Information given Start Marker
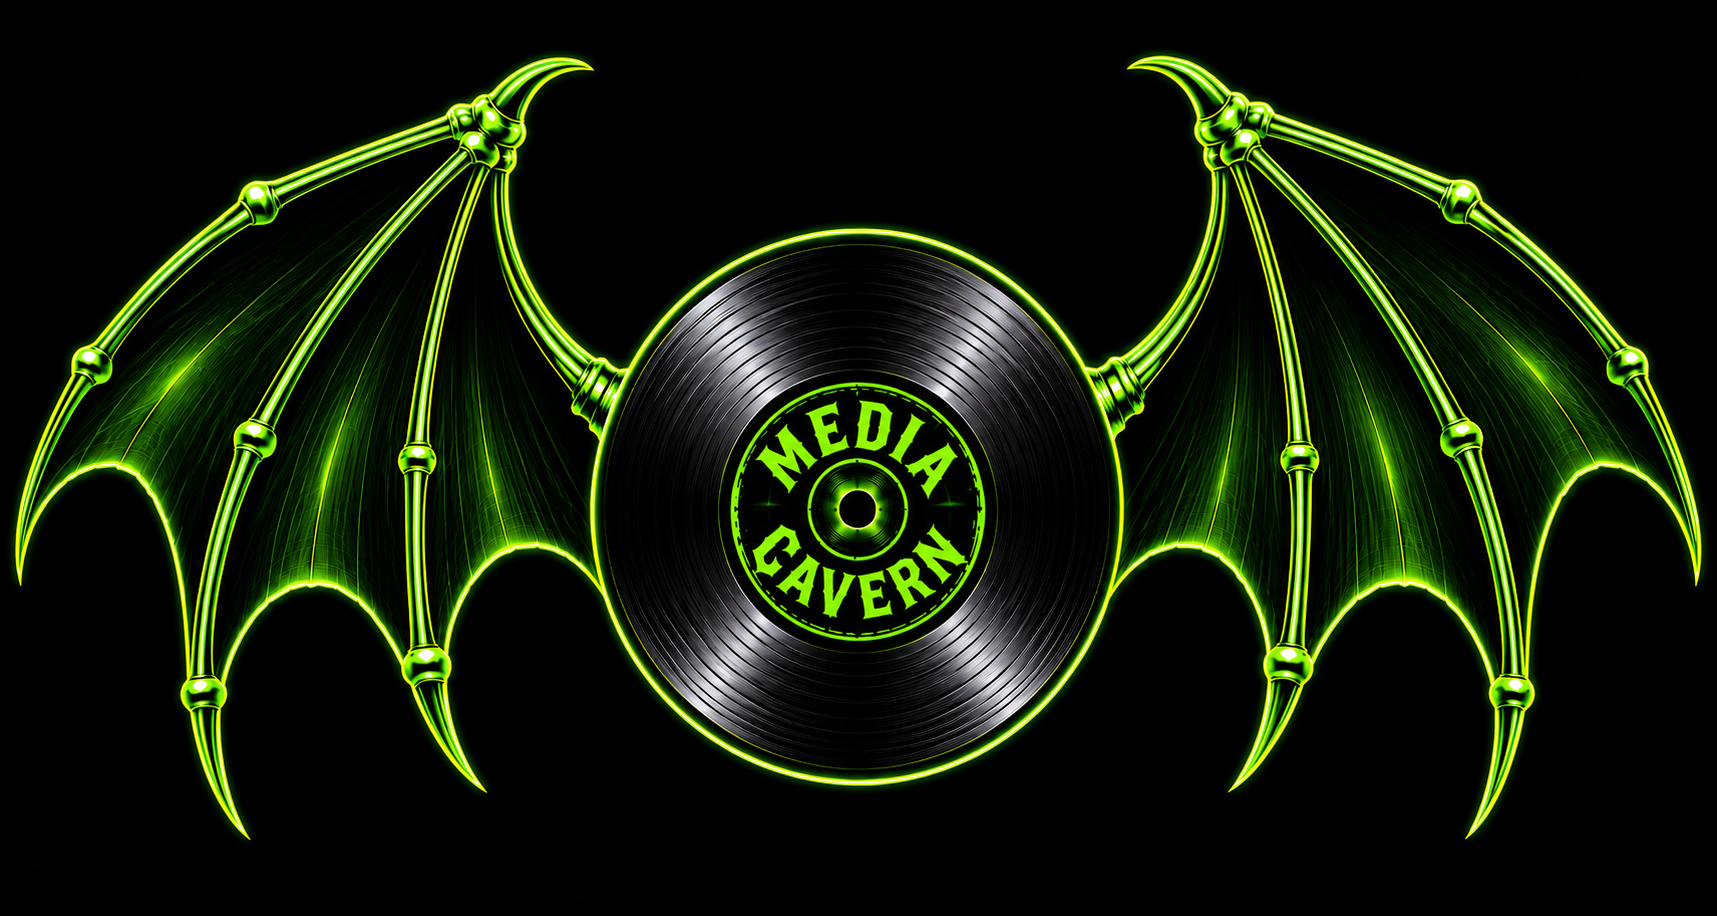
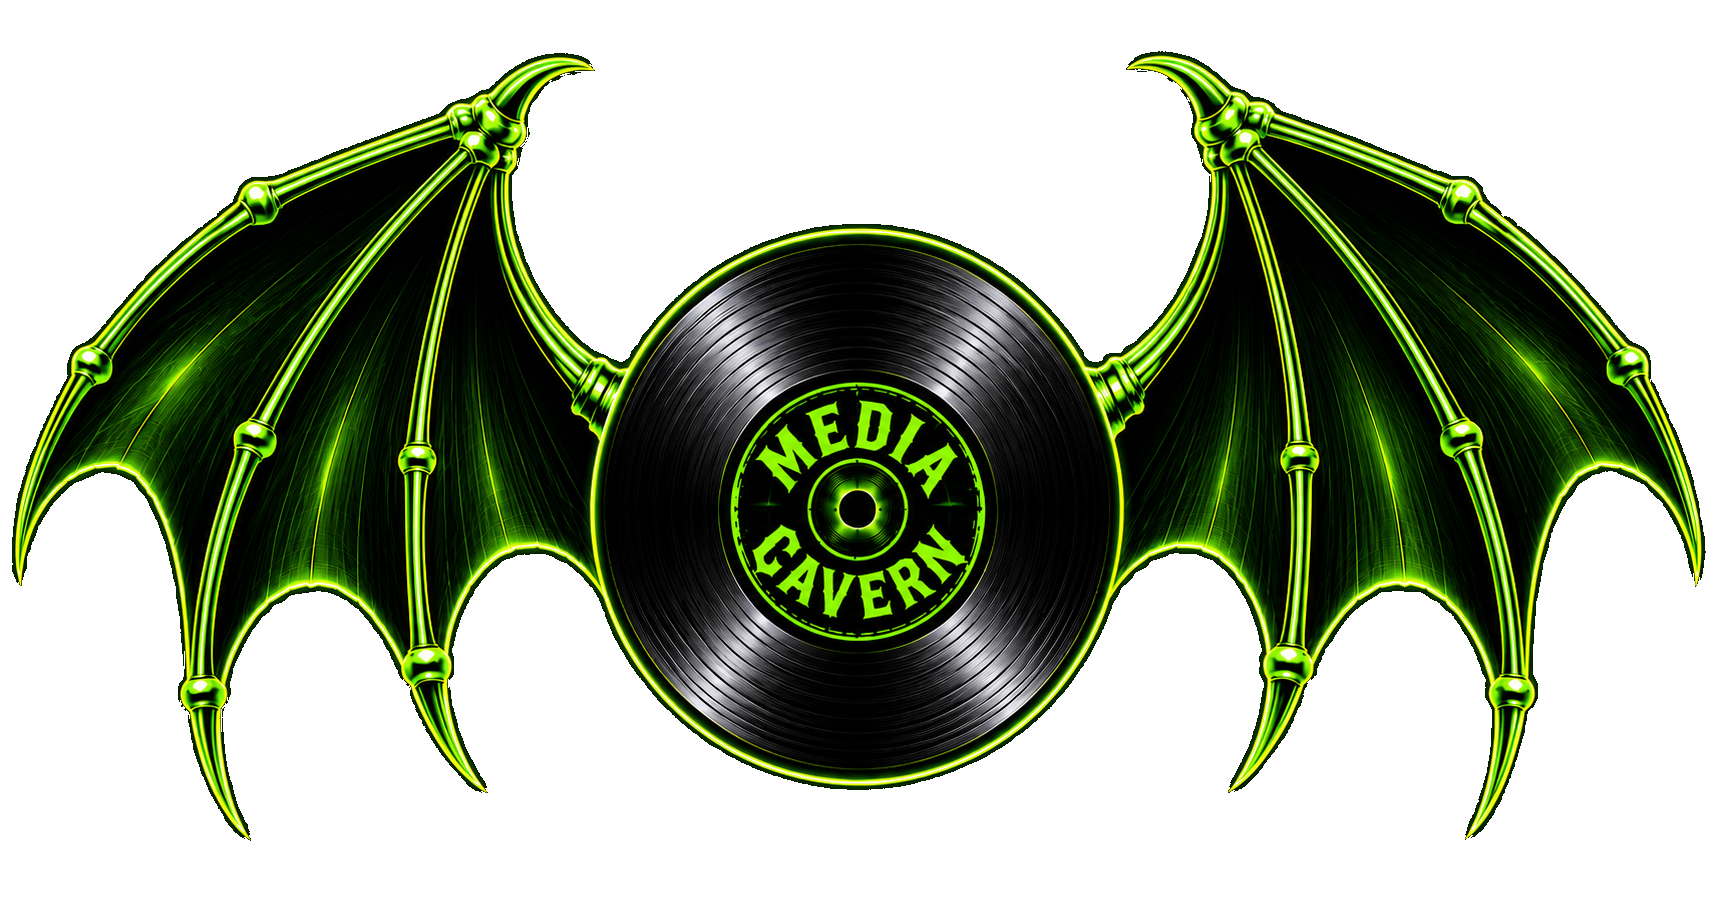
Story ch.02 crop corrected; ch.07 mark shown whole on transparent
CH.02 — the half inch went the wrong way first. Measured: only
184px of horizontal overflow exists at desktop, so half an inch
(96px) is ~26% of the crop range. Raising 62% -> 88% moved the crop
window right and clipped the C off CD WAREHOUSE. Lowering to 36%
moves the PICTURE right instead and brings the whole sign into
view, with breathing room 45% did not leave.

CH.07 — the mark is artwork, not photography, so it is no longer
poured into a 4:3 photo frame. New plate/artwork branch renders it
whole with object-fit: contain, no border box, no background panel.

The PNG now carries a real alpha channel. A luminance threshold
would have punched a hole through the black vinyl record in the
middle, so the background is removed by flood fill from the border:
only black actually connected to an edge goes transparent. 56.5%
cleared, record intact, verified over a non-black backdrop.

Claude-Session: https://claude.ai/code/session_01TxnQyZqBTdWbQWQCJciWv9

diff --git a/data/story.ts b/data/story.ts
@@ -65,6 +65,9 @@ export type Chapter = {
     caption?: string;
     /** CSS object-position, for frames whose subject is off-centre. */
     objectPosition?: string;
+    /** Show the whole image — no crop, no frame box. For artwork
+        rather than photography. */
+    whole?: boolean;
     /** Global clip-path mask from globals.css. */
     edge?: "a" | "b" | "c";
   };
@@ -111,9 +114,13 @@ export const CHAPTERS: readonly Chapter[] = [
       alt: "The illuminated CD Warehouse storefront sign at night.",
       caption: "The sign he kept walking under.",
       edge: "a",
-      /* The sign sits right of centre in frame; a centred crop cut it.
-         Percentage keeps the correction responsive. */
-      objectPosition: "62% 50%",
+      /* Half an inch of travel, measured rather than guessed: only
+         184px of horizontal overflow exists at desktop, so half an
+         inch (96px) is ~26% of the crop range. 62% -> 36% moves the
+         PICTURE right within the frame, which brings the whole
+         "CD WAREHOUSE" sign into view. Going the other way to 88%
+         clipped the C. Percentage keeps it responsive across widths. */
+      objectPosition: "36% 50%",
     },
   },
   {
@@ -213,6 +220,9 @@ export const CHAPTERS: readonly Chapter[] = [
       height: 916,
       alt: "The Media Cavern mark: a black vinyl record labelled Media Cavern, flanked by green neon wings.",
       caption: "Cavern, not cave. Not a warehouse either.",
+      /* Artwork, not a photograph — never cropped, and no frame box
+         around it. The background is a real alpha channel. */
+      whole: true,
     },
   },
   {

diff --git a/app/the-story/page.tsx b/app/the-story/page.tsx
@@ -146,7 +146,7 @@ export default function TheStoryPage() {
                   <figure className={styles.figure}>
                     <div
                       className={[
-                        styles.frame,
+                        chapter.image.whole ? styles.plate : styles.frame,
                         chapter.image.edge ? `image-edge-${chapter.image.edge}` : "",
                       ]
                         .filter(Boolean)
@@ -159,7 +159,9 @@ export default function TheStoryPage() {
                         height={chapter.image.height}
                         loading="lazy"
                         sizes="(max-width: 60rem) 100vw, 42vw"
-                        className={styles.image}
+                        className={
+                          chapter.image.whole ? styles.artwork : styles.image
+                        }
                         /* Percentage crop for frames whose subject sits
                            off-centre; responsive by construction. */
                         style={

diff --git a/app/the-story/page.module.css b/app/the-story/page.module.css
@@ -603,3 +603,29 @@
     animation: none;
   }
 }
+
+/* ---------- Artwork plate ----------
+   For the winged mark in chapter 07. Artwork, not photography: it is
+   shown whole, never cropped, with no border box and no background
+   panel. The PNG carries a real alpha channel, so it sits directly
+   on the page. */
+
+.plate {
+  display: flex;
+  align-items: center;
+  justify-content: center;
+  width: 100%;
+}
+
+.artwork {
+  width: 100%;
+  height: auto;
+  /* contain, not cover — the whole mark or nothing. */
+  object-fit: contain;
+  transform: none;
+}
+
+/* The reveal scales photographs slightly; the mark stays put. */
+[data-reveal][data-visible="true"] .artwork {
+  transform: none;
+}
Information given End Marker
Problem
Output the entries verbatim but drop the images.

Response to this task
Story ch.02 crop corrected; ch.07 mark shown whole on transparent
CH.02 — the half inch went the wrong way first. Measured: only
184px of horizontal overflow exists at desktop, so half an inch
(96px) is ~26% of the crop range. Raising 62% -> 88% moved the crop
window right and clipped the C off CD WAREHOUSE. Lowering to 36%
moves the PICTURE right instead and brings the whole sign into
view, with breathing room 45% did not leave.

CH.07 — the mark is artwork, not photography, so it is no longer
poured into a 4:3 photo frame. New plate/artwork branch renders it
whole with object-fit: contain, no border box, no background panel.

The PNG now carries a real alpha channel. A luminance threshold
would have punched a hole through the black vinyl record in the
middle, so the background is removed by flood fill from the border:
only black actually connected to an edge goes transparent. 56.5%
cleared, record intact, verified over a non-black backdrop.

Claude-Session: https://claude.ai/code/session_01TxnQyZqBTdWbQWQCJciWv9

diff --git a/data/story.ts b/data/story.ts
@@ -65,6 +65,9 @@ export type Chapter = {
     caption?: string;
     /** CSS object-position, for frames whose subject is off-centre. */
     objectPosition?: string;
+    /** Show the whole image — no crop, no frame box. For artwork
+        rather than photography. */
+    whole?: boolean;
     /** Global clip-path mask from globals.css. */
     edge?: "a" | "b" | "c";
   };
@@ -111,9 +114,13 @@ export const CHAPTERS: readonly Chapter[] = [
       alt: "The illuminated CD Warehouse storefront sign at night.",
       caption: "The sign he kept walking under.",
       edge: "a",
-      /* The sign sits right of centre in frame; a centred crop cut it.
-         Percentage keeps the correction responsive. */
-      objectPosition: "62% 50%",
+      /* Half an inch of travel, measured rather than guessed: only
+         184px of horizontal overflow exists at desktop, so half an
+         inch (96px) is ~26% of the crop range. 62% -> 36% moves the
+         PICTURE right within the frame, which brings the whole
+         "CD WAREHOUSE" sign into view. Going the other way to 88%
+         clipped the C. Percentage keeps it responsive across widths. */
+      objectPosition: "36% 50%",
     },
   },
   {
@@ -213,6 +220,9 @@ export const CHAPTERS: readonly Chapter[] = [
       height: 916,
       alt: "The Media Cavern mark: a black vinyl record labelled Media Cavern, flanked by green neon wings.",
       caption: "Cavern, not cave. Not a warehouse either.",
+      /* Artwork, not a photograph — never cropped, and no frame box
+         around it. The background is a real alpha channel. */
+      whole: true,
     },
   },
   {

diff --git a/app/the-story/page.tsx b/app/the-story/page.tsx
@@ -146,7 +146,7 @@ export default function TheStoryPage() {
                   <figure className={styles.figure}>
                     <div
                       className={[
-                        styles.frame,
+                        chapter.image.whole ? styles.plate : styles.frame,
                         chapter.image.edge ? `image-edge-${chapter.image.edge}` : "",
                       ]
                         .filter(Boolean)
@@ -159,7 +159,9 @@ export default function TheStoryPage() {
                         height={chapter.image.height}
                         loading="lazy"
                         sizes="(max-width: 60rem) 100vw, 42vw"
-                        className={styles.image}
+                        className={
+                          chapter.image.whole ? styles.artwork : styles.image
+                        }
                         /* Percentage crop for frames whose subject sits
                            off-centre; responsive by construction. */
                         style={

diff --git a/app/the-story/page.module.css b/app/the-story/page.module.css
@@ -603,3 +603,29 @@
     animation: none;
   }
 }
+
+/* ---------- Artwork plate ----------
+   For the winged mark in chapter 07. Artwork, not photography: it is
+   shown whole, never cropped, with no border box and no background
+   panel. The PNG carries a real alpha channel, so it sits directly
+   on the page. */
+
+.plate {
+  display: flex;
+  align-items: center;
+  justify-content: center;
+  width: 100%;
+}
+
+.artwork {
+  width: 100%;
+  height: auto;
+  /* contain, not cover — the whole mark or nothing. */
+  object-fit: contain;
+  transform: none;
+}
+
+/* The reveal scales photographs slightly; the mark stays put. */
+[data-reveal][data-visible="true"] .artwork {
+  transform: none;
+}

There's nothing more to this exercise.